Of the nearly 40,000 oil and gas wells drilled since 2011, three-quarters were located in areas where water is scarce, and 55% were in areas experiencing drought, the report by the Ceres Investor Network found.
Fracking those wells used 97 billion gallons of water. Without new tougher regulations on water use, Mindy Lubber, president of the Ceres green investors' network, warned industry could be on a "collision course" with other water users. It can take millions of gallons of fresh water to frack a single well, and much of the drilling is tightly concentrated in areas where water is in chronically short supply, or where there have been multi-year droughts.
Half of the 97 billion gallons of water was used to frack wells in Texas, which has experienced severe drought for years. Farming and cities are still the biggest users of water, the report found. But it warned the added demand for fracking in the Eagle Ford shale, at the heart of the Texas oil and gas rush, was hitting small, rural communities hard. Local aquifer levels in the Eagle Ford formation have dropped by up to 300ft over the last few years. A number of small communities in Texas oil and gas country have already run out of water or are in danger of running out of water in days.
Some oil and gas producers were beginning to recycle water, especially in the Marcellus shale in Pennsylvania, the report said. But it said those savings were too little to offset the huge demand for water for fracking in the coming years.

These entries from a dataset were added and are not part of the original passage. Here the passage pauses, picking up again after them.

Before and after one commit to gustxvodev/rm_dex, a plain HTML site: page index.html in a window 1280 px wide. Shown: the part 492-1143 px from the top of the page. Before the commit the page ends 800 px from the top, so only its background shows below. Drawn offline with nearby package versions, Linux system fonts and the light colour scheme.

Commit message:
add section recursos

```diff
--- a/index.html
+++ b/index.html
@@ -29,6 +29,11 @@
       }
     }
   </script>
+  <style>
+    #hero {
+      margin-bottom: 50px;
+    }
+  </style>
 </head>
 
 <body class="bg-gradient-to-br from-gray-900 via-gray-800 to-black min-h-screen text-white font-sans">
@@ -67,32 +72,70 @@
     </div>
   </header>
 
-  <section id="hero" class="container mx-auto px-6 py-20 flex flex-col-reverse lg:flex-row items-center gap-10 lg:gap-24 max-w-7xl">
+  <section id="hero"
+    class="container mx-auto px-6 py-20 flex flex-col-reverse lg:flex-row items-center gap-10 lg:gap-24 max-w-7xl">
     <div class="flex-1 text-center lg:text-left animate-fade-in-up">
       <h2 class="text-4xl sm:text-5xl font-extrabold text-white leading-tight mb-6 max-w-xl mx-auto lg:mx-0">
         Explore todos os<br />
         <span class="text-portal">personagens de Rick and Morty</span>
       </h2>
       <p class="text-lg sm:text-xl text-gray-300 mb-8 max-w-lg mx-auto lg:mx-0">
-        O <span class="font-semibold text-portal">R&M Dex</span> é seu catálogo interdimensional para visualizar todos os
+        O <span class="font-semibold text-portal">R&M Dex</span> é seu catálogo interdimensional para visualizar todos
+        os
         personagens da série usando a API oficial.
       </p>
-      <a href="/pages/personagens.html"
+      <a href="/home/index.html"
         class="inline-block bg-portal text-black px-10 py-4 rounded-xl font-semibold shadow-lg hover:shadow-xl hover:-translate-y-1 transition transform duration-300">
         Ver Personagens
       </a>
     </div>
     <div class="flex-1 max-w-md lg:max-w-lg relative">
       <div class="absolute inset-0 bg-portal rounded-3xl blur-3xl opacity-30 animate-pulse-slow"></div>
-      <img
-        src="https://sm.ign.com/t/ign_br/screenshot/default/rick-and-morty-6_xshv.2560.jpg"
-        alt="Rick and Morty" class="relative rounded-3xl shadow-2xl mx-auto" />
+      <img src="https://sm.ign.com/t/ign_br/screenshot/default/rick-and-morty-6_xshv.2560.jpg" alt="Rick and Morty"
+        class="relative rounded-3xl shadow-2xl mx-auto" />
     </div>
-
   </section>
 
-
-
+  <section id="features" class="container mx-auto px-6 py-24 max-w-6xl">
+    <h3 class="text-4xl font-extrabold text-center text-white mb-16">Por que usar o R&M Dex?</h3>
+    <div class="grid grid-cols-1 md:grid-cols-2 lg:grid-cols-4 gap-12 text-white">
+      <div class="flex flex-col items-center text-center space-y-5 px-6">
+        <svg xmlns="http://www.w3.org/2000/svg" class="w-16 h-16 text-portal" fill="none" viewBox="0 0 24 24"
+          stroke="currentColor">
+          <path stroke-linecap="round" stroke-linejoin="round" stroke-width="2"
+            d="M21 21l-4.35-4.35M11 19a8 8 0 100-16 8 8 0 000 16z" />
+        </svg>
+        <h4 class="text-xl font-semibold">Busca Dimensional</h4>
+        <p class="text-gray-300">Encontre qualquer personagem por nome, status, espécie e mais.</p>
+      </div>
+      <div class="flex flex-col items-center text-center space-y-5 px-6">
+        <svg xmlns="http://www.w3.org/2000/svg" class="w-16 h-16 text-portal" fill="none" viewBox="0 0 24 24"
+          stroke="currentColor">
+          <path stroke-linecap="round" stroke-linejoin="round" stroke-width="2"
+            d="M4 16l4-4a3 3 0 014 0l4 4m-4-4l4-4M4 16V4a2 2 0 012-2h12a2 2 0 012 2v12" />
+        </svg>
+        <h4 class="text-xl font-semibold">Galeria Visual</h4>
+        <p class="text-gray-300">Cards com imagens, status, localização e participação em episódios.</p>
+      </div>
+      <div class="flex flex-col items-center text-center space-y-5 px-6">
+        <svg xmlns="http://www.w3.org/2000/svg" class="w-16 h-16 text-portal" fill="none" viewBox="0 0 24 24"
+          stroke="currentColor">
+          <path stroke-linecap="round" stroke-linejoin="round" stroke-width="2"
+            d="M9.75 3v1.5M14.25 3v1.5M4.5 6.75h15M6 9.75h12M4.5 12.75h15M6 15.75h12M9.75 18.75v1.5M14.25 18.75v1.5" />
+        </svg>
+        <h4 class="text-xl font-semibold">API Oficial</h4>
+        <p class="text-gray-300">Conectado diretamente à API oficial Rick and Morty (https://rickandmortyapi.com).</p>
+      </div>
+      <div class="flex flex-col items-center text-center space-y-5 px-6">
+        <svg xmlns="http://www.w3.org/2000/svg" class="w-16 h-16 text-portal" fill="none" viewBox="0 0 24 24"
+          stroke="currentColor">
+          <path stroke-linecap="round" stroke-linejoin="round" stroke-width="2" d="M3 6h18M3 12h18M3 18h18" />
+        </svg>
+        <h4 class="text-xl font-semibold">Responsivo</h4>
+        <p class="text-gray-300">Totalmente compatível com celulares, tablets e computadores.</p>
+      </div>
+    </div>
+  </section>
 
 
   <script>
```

Suzanne Goldenberg, Guardian News, Wed Feb 5 2014, http://www.bing.com/r/1E/TGe2b?a=1&m=en-us
Post updated at Wednesday 19th of February 2014 4:12:33 PM.